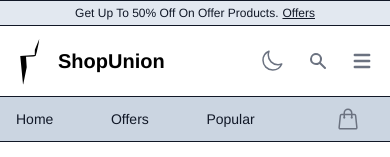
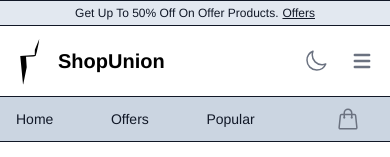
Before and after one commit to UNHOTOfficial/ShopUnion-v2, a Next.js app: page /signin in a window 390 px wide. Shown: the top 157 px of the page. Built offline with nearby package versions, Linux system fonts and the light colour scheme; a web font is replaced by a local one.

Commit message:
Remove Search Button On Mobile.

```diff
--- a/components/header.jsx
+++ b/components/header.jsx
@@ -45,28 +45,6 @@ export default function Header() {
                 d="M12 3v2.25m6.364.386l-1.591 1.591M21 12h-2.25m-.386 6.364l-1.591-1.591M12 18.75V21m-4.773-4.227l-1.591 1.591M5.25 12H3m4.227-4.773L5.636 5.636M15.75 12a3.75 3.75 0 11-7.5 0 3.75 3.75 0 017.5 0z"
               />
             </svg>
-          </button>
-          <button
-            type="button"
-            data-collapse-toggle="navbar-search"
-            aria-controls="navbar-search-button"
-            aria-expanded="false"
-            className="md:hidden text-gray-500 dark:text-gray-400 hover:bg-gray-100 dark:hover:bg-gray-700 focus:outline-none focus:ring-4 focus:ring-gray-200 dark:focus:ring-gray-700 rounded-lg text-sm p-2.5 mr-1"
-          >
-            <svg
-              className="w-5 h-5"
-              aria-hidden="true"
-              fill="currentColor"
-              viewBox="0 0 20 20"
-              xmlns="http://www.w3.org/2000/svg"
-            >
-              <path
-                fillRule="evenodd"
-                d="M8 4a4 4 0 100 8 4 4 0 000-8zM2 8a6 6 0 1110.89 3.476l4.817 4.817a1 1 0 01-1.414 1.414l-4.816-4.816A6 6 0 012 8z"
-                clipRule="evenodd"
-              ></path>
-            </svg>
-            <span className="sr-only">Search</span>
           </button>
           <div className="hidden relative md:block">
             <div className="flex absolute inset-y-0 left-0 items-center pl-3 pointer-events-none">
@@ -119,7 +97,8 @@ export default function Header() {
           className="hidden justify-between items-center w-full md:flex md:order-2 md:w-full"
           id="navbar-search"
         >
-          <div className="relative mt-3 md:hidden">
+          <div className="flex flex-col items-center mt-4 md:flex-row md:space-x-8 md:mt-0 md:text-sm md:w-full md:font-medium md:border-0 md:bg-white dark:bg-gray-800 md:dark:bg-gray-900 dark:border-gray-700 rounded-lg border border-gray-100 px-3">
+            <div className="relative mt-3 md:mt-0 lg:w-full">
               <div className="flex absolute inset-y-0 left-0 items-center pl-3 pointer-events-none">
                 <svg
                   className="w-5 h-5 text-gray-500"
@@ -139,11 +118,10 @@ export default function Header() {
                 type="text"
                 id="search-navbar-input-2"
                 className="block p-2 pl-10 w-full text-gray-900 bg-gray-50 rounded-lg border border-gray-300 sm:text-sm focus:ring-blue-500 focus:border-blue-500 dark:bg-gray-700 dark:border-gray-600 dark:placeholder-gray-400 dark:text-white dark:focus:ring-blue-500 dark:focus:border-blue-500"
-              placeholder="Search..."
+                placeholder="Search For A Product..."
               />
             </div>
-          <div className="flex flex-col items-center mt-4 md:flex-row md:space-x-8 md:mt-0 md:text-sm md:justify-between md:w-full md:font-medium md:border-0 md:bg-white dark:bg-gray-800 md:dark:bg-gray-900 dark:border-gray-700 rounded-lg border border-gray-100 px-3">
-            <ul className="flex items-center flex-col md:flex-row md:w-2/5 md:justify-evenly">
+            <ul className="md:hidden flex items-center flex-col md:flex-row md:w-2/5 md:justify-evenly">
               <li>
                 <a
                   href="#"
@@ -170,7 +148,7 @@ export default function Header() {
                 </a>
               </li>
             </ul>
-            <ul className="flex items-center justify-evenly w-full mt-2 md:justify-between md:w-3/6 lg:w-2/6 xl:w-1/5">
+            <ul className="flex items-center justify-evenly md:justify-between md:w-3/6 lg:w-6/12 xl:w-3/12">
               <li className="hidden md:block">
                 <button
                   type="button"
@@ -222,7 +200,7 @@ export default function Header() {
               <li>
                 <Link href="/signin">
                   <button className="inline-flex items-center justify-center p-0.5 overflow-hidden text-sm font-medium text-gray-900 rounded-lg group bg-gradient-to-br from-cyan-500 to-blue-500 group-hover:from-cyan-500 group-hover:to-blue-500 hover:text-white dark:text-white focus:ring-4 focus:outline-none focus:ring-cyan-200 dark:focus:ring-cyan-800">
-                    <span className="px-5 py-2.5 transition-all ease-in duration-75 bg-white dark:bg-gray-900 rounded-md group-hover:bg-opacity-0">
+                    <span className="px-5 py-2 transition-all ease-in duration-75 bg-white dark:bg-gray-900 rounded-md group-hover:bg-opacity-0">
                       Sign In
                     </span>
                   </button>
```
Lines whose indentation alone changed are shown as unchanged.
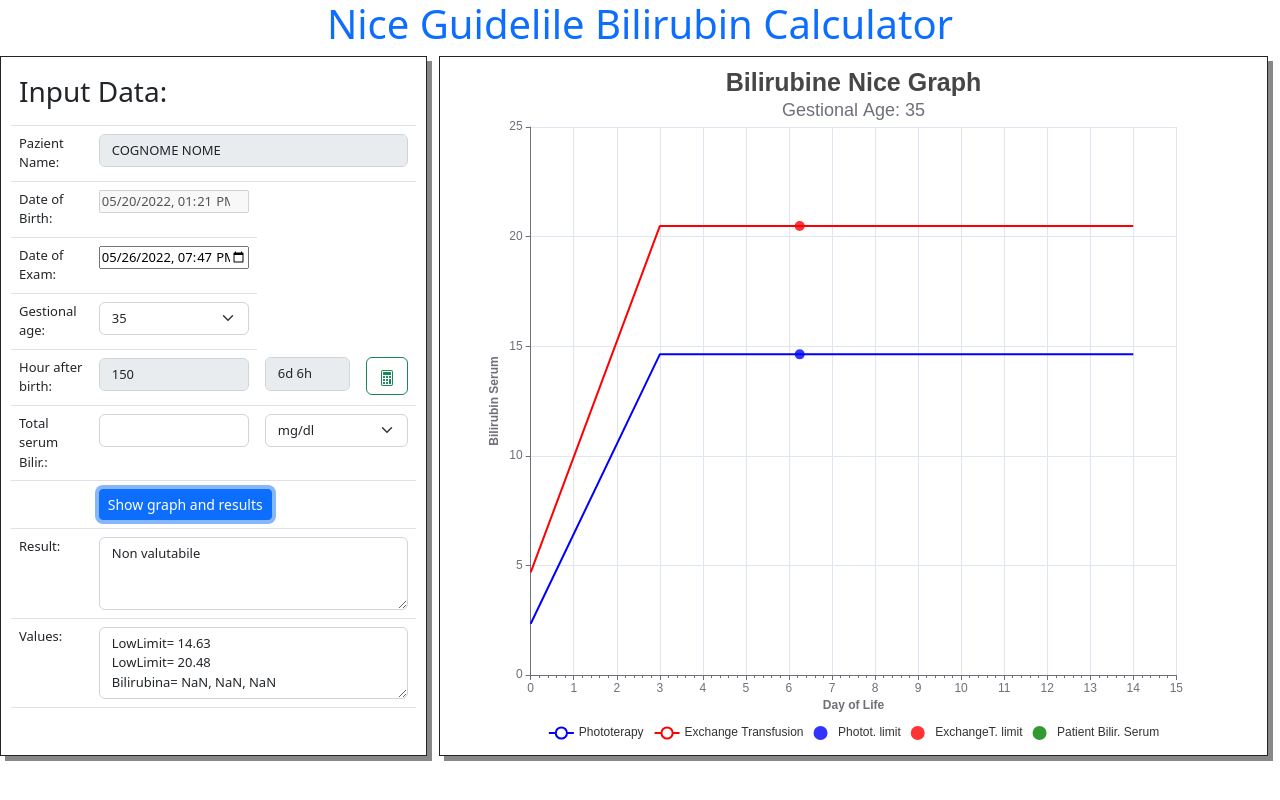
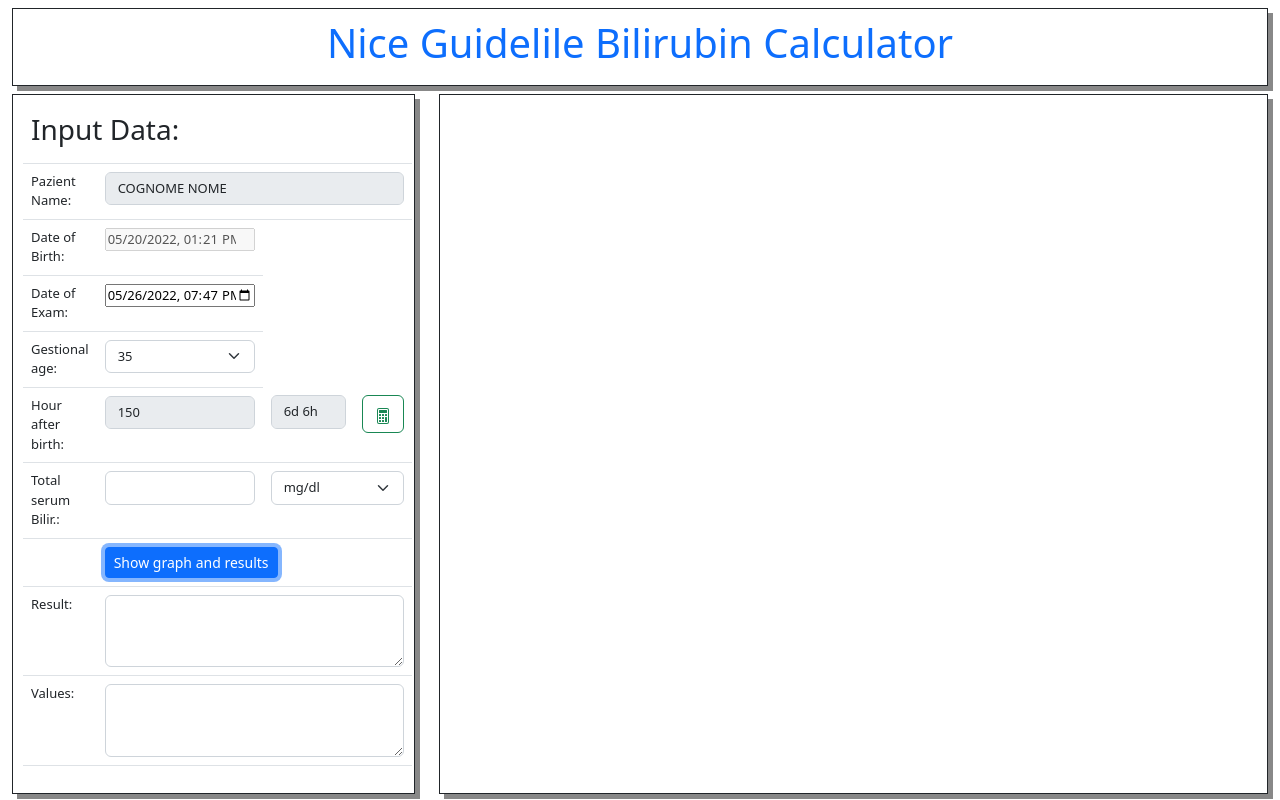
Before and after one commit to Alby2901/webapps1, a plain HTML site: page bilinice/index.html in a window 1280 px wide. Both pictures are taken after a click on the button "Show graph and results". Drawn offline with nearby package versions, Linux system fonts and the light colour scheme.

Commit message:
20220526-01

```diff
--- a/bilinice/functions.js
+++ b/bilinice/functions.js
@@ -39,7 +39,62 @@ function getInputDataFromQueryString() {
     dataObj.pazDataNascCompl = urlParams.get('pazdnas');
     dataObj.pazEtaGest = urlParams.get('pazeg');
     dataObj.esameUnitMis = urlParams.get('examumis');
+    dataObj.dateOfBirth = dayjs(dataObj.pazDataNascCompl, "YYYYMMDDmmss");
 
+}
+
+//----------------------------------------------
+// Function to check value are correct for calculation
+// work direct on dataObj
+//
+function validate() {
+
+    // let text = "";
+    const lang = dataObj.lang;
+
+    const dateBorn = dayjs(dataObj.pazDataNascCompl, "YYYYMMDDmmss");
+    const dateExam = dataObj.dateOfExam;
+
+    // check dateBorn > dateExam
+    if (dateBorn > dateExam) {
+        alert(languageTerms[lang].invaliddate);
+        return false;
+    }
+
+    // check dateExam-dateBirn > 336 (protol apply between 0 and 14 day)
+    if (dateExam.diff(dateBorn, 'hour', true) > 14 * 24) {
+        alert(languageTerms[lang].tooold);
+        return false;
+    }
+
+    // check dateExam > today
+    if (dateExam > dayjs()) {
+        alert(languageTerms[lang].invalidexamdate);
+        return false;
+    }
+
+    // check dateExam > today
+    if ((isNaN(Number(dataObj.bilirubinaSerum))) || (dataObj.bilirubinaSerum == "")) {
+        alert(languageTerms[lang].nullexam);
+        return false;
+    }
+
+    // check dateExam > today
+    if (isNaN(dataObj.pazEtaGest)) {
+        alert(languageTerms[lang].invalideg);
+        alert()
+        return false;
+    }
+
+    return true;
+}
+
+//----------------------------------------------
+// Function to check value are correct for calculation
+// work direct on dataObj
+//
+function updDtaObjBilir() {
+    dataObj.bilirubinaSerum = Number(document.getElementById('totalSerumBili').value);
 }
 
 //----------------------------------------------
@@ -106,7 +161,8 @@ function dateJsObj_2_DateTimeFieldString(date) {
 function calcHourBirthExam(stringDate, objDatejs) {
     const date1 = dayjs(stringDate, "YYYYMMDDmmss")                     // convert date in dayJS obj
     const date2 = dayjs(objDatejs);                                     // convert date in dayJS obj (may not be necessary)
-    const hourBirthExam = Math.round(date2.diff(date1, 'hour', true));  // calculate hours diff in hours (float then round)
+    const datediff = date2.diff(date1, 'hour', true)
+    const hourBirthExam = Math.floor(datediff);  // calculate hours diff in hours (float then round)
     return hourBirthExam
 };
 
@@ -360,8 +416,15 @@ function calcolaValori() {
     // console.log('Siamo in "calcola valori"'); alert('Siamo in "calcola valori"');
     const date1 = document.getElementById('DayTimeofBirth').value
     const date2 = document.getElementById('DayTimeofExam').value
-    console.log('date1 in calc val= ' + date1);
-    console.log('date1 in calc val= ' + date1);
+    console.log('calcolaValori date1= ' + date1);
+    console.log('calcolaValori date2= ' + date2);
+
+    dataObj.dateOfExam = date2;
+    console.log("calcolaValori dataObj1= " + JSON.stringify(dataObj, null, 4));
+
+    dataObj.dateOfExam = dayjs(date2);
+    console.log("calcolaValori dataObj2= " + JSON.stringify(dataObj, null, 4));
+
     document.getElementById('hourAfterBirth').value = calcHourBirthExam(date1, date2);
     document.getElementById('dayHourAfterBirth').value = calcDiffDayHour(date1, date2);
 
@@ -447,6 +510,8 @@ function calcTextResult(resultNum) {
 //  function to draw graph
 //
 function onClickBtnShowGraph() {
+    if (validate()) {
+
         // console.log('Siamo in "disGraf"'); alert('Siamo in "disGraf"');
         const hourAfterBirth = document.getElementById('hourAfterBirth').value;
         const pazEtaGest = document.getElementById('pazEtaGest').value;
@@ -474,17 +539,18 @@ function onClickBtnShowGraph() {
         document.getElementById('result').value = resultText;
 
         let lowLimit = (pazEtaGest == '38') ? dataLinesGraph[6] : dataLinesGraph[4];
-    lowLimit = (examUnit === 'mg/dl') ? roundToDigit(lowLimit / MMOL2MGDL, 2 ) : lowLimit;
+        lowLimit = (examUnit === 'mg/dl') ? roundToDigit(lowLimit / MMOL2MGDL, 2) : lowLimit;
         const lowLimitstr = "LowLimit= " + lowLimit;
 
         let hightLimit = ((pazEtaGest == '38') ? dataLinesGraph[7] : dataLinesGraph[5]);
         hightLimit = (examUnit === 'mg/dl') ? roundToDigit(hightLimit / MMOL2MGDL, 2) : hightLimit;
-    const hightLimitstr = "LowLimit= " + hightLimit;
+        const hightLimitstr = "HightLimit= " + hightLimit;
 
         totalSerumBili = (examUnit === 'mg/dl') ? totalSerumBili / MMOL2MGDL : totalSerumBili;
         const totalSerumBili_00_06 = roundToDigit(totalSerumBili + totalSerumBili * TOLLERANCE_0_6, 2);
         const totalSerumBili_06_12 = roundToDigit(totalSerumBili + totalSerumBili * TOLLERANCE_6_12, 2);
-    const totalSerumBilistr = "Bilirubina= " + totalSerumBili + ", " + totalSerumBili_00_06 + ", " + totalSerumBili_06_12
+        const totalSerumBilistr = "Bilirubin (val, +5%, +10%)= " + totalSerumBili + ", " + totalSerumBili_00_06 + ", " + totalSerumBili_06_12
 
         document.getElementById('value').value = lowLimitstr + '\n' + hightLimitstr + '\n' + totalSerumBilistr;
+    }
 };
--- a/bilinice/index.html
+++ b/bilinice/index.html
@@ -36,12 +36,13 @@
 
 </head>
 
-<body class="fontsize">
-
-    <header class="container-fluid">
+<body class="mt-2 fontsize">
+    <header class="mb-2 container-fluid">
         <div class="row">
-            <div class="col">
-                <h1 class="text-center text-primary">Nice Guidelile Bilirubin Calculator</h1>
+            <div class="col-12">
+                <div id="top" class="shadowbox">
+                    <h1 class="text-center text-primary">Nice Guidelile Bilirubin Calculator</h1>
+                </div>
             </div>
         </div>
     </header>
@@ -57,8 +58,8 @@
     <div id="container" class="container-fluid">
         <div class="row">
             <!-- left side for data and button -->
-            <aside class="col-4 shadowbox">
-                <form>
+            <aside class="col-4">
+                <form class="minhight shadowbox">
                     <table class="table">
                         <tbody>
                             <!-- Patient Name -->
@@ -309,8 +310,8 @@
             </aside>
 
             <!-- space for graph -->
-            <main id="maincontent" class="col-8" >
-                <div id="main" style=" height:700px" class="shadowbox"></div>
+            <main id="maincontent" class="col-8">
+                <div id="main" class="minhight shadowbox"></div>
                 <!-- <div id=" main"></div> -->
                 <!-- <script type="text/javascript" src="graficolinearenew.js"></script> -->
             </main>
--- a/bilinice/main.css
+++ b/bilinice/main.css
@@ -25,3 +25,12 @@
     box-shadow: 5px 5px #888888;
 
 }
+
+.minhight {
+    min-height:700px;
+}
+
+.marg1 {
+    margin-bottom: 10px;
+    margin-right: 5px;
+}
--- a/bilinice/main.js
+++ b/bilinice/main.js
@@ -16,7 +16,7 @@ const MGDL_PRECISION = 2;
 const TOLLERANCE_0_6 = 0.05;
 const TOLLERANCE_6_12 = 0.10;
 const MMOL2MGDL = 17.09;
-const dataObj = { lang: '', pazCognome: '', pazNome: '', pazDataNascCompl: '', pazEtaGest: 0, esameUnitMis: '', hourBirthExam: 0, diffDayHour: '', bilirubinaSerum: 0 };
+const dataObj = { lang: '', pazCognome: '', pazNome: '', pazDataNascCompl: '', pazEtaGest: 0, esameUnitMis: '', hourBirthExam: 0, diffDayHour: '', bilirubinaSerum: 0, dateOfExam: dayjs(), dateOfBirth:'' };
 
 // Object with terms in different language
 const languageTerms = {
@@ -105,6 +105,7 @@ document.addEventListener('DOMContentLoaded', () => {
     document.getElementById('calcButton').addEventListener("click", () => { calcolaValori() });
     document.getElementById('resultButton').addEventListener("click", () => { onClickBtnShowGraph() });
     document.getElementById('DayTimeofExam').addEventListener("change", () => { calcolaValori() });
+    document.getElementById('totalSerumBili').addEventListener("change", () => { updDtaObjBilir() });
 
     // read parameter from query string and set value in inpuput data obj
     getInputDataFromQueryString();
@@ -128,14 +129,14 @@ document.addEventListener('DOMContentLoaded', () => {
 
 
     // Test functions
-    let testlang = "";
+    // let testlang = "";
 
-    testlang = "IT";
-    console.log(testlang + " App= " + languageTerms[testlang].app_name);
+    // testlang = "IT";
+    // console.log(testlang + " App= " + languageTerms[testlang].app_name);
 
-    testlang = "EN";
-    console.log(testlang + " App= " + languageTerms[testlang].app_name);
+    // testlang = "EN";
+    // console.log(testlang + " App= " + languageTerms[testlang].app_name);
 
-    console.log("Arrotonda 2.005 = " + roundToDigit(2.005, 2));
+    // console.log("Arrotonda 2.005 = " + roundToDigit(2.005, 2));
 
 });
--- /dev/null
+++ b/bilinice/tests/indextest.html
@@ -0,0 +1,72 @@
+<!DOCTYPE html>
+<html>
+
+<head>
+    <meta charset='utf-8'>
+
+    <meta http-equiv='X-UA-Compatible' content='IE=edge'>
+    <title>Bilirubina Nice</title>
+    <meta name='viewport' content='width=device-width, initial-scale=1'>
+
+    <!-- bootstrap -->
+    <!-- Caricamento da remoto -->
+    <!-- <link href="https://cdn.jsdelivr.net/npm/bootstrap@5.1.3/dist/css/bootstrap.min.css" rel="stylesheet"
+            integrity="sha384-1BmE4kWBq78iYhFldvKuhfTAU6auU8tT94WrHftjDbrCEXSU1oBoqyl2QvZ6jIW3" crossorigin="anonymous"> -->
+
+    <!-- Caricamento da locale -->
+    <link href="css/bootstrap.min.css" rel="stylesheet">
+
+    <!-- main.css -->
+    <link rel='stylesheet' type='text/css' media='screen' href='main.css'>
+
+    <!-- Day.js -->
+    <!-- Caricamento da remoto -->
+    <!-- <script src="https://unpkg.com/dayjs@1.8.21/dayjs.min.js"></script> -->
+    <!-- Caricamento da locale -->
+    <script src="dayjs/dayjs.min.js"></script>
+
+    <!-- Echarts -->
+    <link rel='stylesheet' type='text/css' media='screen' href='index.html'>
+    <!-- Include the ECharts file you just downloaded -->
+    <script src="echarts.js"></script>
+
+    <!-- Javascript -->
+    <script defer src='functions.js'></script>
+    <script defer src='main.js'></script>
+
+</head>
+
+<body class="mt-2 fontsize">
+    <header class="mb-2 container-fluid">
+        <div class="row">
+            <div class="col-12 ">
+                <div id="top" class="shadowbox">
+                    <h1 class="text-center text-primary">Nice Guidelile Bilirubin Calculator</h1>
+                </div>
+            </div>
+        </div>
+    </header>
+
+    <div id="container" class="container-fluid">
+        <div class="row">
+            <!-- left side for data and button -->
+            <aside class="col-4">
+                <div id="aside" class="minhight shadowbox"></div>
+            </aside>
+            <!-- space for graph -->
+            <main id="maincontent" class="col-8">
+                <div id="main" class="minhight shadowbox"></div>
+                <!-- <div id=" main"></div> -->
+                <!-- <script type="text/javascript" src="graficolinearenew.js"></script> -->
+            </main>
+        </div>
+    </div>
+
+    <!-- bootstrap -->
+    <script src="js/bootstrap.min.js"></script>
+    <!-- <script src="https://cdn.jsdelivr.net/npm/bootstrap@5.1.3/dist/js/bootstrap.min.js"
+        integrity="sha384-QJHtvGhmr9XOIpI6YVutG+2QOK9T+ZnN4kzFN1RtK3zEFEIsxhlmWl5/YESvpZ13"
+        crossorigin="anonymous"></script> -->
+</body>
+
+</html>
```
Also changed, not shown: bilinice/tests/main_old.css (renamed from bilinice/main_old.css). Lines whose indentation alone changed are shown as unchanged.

**HOW TO COMPLETE THIS TASK**
Tell how many lines of the data include the word "languageTerms", without any other words.

**EXERCISE RESPONSE**
10